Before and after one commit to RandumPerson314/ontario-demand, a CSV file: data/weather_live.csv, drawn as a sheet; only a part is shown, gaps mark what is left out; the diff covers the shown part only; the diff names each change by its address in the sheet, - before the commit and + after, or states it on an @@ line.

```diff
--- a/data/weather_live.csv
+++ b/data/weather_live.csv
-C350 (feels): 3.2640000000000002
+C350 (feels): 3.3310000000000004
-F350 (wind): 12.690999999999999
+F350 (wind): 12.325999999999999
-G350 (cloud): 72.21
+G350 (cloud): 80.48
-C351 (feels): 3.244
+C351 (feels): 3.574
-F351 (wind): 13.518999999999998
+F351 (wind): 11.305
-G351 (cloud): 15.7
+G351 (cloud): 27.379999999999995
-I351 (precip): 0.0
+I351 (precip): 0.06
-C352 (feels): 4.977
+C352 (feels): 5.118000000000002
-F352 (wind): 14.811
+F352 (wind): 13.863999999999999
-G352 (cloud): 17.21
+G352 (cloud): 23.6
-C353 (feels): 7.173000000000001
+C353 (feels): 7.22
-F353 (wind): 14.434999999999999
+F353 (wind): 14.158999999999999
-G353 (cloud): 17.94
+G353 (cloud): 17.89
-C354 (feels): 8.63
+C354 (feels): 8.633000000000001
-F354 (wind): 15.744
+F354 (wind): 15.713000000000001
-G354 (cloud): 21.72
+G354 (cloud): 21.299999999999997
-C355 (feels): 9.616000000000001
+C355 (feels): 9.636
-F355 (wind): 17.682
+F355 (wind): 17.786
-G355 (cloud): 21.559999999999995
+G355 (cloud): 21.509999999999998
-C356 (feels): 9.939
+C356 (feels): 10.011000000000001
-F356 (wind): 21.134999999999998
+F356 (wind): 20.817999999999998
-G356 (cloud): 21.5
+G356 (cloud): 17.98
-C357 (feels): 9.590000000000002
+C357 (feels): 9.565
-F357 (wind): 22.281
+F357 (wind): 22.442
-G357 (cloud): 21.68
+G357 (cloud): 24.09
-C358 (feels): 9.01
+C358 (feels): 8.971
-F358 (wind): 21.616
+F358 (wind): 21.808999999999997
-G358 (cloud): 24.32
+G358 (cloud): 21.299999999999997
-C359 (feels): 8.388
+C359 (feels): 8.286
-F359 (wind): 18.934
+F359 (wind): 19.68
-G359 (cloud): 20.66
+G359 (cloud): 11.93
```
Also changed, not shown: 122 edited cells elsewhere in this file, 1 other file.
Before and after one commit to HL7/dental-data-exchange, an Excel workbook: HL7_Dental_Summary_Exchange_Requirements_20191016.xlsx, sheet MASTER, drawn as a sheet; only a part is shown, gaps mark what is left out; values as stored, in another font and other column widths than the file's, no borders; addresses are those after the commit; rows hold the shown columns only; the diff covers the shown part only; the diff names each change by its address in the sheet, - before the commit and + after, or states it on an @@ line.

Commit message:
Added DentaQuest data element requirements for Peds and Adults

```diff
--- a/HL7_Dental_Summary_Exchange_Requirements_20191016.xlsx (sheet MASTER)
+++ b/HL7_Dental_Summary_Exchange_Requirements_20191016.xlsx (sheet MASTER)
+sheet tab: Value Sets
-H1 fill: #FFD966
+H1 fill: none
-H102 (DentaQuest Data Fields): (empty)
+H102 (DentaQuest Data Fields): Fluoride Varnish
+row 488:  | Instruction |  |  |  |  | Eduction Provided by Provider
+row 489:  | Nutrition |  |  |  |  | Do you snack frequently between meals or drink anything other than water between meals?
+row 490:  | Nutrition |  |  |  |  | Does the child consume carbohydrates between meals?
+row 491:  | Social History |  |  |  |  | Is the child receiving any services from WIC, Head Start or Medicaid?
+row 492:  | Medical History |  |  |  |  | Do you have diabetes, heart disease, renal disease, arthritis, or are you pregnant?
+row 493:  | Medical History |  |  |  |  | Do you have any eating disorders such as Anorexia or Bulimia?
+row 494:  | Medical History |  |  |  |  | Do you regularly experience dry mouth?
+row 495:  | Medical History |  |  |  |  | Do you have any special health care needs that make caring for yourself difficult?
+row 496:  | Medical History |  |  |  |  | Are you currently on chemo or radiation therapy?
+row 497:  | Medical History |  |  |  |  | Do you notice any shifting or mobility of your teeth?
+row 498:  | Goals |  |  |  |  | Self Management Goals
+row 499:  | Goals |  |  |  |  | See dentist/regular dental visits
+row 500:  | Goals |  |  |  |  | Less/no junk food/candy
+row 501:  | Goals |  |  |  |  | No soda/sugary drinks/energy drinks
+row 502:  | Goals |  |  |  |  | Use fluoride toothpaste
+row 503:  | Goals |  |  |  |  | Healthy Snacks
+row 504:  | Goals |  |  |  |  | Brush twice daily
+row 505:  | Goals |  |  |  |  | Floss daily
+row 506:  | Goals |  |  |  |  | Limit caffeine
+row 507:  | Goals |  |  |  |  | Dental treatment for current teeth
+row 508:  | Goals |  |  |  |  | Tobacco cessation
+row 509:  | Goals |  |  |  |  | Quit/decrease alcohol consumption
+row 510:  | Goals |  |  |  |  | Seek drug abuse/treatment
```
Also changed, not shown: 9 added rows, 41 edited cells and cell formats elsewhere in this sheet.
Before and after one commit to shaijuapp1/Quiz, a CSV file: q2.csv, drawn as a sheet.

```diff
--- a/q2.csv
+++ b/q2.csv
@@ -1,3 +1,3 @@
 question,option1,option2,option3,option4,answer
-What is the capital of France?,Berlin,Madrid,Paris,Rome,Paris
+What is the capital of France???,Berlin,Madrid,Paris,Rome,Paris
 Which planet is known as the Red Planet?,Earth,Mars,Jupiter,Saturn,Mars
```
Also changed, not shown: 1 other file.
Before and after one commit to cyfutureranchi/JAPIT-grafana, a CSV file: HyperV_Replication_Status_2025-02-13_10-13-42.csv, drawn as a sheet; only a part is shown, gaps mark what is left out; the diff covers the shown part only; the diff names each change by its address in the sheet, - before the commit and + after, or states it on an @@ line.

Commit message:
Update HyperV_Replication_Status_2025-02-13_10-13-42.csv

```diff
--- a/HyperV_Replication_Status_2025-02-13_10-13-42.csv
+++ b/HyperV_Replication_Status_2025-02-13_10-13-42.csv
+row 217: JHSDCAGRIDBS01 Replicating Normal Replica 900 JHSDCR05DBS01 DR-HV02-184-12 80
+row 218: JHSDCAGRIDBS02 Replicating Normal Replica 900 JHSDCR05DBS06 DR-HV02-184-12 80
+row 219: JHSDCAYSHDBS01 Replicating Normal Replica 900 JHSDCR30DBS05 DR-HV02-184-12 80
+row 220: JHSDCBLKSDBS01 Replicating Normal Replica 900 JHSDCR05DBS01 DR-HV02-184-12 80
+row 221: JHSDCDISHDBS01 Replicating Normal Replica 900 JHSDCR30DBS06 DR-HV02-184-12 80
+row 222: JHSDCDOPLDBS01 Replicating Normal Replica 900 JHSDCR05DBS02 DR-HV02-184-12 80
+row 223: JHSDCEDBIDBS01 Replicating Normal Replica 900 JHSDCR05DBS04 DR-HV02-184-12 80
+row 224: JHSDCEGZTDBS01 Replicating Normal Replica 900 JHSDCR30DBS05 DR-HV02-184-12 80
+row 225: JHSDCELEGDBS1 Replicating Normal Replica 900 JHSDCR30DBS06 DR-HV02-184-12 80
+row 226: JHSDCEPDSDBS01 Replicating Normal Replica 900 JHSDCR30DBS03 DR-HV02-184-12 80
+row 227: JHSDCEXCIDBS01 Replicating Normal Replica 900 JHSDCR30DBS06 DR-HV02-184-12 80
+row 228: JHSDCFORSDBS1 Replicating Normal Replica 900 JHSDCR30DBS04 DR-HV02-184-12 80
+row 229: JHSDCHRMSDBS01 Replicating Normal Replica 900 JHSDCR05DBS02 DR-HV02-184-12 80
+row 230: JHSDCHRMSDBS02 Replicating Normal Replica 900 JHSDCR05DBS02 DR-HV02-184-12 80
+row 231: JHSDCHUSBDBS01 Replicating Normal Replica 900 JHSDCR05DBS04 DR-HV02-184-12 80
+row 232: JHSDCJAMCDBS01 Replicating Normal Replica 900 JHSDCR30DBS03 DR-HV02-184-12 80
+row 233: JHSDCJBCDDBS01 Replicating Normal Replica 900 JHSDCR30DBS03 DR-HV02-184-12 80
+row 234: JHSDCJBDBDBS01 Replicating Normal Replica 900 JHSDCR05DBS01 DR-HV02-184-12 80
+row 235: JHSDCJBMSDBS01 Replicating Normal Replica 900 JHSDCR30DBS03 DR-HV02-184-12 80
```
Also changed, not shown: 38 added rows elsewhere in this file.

====

_WORK TO BE COMPLETED:_ The lines to return are those in the entries above that include "Fields".

_OUTPUT FOR THIS EXERCISE:_
-H102 (DentaQuest Data Fields): (empty)
+H102 (DentaQuest Data Fields): Fluoride Varnish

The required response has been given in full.